Russia Wants to Put a 76-Millimeter Cannon on an Icebreaker
'Ivan Papanin' looks inspired by Norway
Russia has by far the largest icebreaker fleet in the world with a total of more than 40 publicly and privately owned, including six nuclear-powered icebreakers all capable of punching through Arctic sea ice. It’s also building new ones after a delay of more than four decades, launching the 33,500-ton Arktika in June 2016 and preparing to introduce the 6,000-ton Ilya Muromets into service in fall 2017.
After that, Russia will introduce the 7,000-ton Ivan Papanin, or Project 23550. Except one importance addition will be two Kalibr-type anti-ship cruise missiles and a 76-millimeter AK-176MA naval gun in a turret designed to provide a low radar cross-section.
While it’s simple enough to give sailors a shoulder-fired anti-air missile or small arms, an icebreaker with dedicated weapon—more akin to a destroyer—is a little unusual.
It’s not unheard of. The Norwegian Coast Guard’s 6,375-ton icebreaker Svalbard, while small compared to the largest icebreakers, is Norway’s biggest military ship and carries a 57-millimeter Bofors cannon. Concept art of Ivan Papanin bears a close resemblance to Svalbard, and could very well be inspired by it.
Canada’s upcoming Harry DeWolf-class icebreakers are close facsimiles of the Norwegian ship. Russia’s enormous nuclear-powered icebreaker Sibir, which served from 1978 to 1992, was also once photographed with a deck gun.
An AK-176 cannon on the USNS ‘Hiddensee’ in 1993. ‘Hiddensee’ was originally an East German vessel acquired after the Cold War. U.S. Navy photo
Icebreakers have taken on strategic importance as declining sea ice due to global climate change promises to open up vast reserves of oil in an area with a jumble of maritime boundaries and competing claims.

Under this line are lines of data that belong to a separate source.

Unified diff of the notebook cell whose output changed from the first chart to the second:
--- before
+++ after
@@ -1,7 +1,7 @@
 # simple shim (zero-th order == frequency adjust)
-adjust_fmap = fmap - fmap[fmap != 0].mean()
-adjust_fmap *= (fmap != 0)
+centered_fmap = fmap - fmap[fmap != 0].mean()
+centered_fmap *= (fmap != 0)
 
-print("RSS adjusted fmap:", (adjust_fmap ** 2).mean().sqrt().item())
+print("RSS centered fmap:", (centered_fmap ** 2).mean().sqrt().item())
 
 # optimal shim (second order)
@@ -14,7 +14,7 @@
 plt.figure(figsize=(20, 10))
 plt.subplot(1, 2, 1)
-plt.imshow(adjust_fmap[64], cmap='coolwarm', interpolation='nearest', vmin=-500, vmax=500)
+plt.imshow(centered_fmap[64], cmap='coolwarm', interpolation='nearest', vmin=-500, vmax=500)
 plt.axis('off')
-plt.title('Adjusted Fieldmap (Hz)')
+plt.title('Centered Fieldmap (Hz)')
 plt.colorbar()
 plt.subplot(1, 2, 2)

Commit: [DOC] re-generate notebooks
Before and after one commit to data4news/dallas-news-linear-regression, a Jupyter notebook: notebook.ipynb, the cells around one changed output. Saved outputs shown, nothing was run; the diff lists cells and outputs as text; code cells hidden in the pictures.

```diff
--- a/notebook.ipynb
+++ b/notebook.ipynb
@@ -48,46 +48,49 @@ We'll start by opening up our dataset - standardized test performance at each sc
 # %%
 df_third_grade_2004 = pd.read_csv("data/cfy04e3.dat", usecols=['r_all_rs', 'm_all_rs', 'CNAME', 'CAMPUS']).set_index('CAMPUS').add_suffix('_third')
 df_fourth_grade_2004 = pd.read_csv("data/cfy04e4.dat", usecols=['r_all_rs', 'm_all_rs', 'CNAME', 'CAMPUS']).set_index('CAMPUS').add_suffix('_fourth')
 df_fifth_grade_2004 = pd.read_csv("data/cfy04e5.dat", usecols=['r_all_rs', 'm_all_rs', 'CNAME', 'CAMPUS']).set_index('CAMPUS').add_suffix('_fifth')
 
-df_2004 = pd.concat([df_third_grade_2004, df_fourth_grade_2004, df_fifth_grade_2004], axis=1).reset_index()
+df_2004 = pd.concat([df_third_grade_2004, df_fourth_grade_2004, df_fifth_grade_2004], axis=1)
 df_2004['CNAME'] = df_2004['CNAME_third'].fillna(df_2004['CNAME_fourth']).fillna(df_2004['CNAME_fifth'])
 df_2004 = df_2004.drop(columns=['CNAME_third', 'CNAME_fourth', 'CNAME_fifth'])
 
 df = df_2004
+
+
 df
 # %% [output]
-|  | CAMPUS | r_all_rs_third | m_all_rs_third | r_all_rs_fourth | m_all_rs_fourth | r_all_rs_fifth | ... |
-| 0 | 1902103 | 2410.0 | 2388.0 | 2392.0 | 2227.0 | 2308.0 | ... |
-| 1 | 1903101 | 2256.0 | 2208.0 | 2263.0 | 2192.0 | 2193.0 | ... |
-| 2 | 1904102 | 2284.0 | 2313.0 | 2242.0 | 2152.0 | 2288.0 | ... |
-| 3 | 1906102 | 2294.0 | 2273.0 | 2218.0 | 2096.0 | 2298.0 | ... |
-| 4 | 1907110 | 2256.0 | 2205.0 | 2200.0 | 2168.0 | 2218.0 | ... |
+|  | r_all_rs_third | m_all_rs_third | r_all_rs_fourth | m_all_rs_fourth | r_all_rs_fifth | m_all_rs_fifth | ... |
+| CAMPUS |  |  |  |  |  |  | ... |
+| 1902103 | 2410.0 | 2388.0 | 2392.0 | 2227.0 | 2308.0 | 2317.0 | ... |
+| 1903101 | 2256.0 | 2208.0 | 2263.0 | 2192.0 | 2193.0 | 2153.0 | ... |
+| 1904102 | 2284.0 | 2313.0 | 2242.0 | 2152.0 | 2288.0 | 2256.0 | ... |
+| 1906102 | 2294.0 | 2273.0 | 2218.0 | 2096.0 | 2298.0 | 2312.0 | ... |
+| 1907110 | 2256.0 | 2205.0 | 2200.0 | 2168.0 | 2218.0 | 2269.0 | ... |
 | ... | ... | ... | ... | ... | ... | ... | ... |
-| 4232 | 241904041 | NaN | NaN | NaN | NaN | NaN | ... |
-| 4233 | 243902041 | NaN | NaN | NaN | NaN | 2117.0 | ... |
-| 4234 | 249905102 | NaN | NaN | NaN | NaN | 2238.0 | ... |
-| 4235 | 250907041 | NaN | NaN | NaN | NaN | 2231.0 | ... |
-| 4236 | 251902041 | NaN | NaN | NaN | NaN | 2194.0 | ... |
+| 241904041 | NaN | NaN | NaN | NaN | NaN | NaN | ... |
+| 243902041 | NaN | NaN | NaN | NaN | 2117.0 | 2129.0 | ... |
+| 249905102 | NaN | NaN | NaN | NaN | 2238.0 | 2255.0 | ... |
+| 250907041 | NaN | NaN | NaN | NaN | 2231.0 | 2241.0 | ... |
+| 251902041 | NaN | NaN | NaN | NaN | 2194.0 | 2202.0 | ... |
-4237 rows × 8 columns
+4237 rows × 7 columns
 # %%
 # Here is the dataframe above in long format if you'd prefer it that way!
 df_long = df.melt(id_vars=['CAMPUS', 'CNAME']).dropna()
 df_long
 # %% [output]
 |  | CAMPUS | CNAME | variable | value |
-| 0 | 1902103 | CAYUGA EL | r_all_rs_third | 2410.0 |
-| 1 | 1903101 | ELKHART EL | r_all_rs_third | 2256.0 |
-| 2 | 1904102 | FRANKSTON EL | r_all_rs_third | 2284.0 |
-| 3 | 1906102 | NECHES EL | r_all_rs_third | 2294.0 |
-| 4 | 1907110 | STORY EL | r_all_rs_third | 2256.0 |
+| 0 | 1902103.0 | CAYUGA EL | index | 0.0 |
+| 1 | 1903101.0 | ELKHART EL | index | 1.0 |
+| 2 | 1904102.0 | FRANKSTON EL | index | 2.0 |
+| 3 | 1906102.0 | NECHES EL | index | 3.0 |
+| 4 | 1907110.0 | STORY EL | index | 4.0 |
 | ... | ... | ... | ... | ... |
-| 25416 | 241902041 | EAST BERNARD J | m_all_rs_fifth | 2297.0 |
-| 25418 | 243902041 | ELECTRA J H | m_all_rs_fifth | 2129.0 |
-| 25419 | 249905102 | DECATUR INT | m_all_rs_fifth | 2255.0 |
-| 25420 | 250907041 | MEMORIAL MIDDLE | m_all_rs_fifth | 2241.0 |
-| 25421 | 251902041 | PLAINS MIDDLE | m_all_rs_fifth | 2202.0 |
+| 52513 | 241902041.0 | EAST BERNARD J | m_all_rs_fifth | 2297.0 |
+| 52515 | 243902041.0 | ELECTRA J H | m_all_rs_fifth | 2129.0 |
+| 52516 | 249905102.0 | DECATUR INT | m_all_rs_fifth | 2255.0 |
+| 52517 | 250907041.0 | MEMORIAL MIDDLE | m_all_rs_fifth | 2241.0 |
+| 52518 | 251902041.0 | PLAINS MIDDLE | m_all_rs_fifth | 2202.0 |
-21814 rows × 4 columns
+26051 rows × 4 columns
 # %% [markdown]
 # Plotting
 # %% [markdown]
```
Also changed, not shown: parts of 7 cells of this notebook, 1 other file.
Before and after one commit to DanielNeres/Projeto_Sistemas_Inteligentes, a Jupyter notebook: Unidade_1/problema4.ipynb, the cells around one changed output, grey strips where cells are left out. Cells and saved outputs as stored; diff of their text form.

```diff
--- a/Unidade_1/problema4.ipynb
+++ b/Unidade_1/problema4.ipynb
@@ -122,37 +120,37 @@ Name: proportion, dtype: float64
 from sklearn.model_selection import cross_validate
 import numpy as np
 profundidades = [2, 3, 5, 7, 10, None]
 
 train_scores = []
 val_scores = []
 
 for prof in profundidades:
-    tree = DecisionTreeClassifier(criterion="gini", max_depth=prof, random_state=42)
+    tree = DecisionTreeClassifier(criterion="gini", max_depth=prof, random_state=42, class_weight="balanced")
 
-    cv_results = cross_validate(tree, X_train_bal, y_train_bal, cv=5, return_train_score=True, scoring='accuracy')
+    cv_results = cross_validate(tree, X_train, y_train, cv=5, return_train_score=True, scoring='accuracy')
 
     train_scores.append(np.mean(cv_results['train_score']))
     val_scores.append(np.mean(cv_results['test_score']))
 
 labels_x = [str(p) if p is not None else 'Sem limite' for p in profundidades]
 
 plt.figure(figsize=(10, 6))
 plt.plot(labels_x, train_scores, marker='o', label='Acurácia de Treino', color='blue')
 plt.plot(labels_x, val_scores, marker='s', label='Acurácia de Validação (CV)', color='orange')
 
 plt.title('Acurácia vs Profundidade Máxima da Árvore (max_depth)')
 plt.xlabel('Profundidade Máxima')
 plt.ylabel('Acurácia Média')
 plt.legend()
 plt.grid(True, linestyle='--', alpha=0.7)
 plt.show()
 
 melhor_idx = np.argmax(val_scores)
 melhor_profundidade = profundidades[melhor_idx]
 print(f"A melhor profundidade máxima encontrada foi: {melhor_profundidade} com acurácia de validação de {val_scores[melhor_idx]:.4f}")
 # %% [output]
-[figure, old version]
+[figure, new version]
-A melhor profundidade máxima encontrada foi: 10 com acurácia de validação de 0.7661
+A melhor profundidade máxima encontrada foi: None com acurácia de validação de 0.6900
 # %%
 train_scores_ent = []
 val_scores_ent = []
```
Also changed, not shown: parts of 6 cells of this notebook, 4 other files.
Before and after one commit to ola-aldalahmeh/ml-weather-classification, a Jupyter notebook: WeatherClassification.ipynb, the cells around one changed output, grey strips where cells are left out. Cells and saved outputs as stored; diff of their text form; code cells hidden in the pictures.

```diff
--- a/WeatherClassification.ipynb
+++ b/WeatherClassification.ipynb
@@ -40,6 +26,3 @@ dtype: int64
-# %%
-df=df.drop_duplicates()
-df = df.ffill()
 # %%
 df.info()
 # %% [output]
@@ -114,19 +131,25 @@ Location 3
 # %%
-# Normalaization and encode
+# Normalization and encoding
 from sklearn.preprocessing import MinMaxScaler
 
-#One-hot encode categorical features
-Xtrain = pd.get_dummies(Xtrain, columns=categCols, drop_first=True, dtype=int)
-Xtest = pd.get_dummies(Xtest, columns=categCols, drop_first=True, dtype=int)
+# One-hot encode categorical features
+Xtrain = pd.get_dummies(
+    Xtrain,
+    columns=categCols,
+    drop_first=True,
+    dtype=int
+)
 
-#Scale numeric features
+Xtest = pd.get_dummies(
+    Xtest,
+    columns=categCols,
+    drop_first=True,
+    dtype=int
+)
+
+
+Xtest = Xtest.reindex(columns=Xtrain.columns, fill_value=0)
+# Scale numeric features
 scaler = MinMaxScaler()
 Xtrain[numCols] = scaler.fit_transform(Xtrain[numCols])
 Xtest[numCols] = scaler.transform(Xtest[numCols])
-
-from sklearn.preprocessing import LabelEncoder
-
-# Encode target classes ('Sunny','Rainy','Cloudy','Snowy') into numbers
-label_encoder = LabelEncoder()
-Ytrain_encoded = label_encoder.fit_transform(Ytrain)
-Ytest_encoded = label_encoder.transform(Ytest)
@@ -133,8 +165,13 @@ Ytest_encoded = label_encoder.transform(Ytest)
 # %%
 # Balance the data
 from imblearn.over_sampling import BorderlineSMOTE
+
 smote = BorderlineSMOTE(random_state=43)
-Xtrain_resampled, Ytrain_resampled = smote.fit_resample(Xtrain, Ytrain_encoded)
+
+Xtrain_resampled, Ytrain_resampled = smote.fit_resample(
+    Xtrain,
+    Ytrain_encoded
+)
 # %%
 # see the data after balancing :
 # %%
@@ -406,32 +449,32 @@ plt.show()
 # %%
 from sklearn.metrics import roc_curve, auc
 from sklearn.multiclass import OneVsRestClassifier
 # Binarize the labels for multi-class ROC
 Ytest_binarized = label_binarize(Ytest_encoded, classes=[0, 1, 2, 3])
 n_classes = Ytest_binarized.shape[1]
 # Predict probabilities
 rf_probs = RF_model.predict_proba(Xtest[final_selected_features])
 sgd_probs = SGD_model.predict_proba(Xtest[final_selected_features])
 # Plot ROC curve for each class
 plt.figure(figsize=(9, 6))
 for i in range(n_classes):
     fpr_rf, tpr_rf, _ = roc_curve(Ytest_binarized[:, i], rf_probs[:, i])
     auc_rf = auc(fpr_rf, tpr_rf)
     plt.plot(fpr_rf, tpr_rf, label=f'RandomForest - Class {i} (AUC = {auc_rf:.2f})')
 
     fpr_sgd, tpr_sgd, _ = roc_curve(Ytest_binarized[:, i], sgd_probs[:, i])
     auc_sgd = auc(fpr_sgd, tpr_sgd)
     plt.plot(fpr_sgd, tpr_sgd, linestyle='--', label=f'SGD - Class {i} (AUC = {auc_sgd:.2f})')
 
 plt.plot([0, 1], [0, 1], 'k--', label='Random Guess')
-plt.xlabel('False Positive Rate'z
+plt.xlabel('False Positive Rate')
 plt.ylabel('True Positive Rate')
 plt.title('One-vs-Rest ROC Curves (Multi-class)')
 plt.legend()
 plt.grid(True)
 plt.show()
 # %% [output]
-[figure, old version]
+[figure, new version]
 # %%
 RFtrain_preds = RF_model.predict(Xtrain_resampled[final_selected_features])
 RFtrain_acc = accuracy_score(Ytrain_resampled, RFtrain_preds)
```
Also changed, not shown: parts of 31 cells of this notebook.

Icebreakers are primarily peacetime vessels designed to carve passageways for civilian shipping, but the vessels with their strengthened hulls and ice-smashing bows and sterns could similarly clear a path for warships in the event of a conflict.
Armed icebreakers could patrol those claims, and just as importantly, enforce them … in theory. The United States by comparison has only two operational icebreakers, and is funding a third. But most of the Arctic’s resources are already apportioned, as Andreas Kuersten recently pointed out, and icebreakers are less militarily useful than as popular media accounts make them out to be.
For one, Russia is starting at a disadvantage because it requires a large number of icebreakers to clear approaches to and from its northern shipyards. And while these ships open up further paths in the Arctic for follow-on warships to maneuver, those vessels must follow the icebreakers in a predictable fashion—which makes them vulnerable to attack from submarines, far more useful in the Arctic than surface ships.
Submarine warfare is where the U.S. Navy—which possesses 41 submarines capable of punching up through the ice from below—has an stark advantage compared to Russia, which has 25 suitable subs which also sail far less frequently. A new Russian icebreaker with a few cruise missiles and a 76-millimeter gun won’t change that.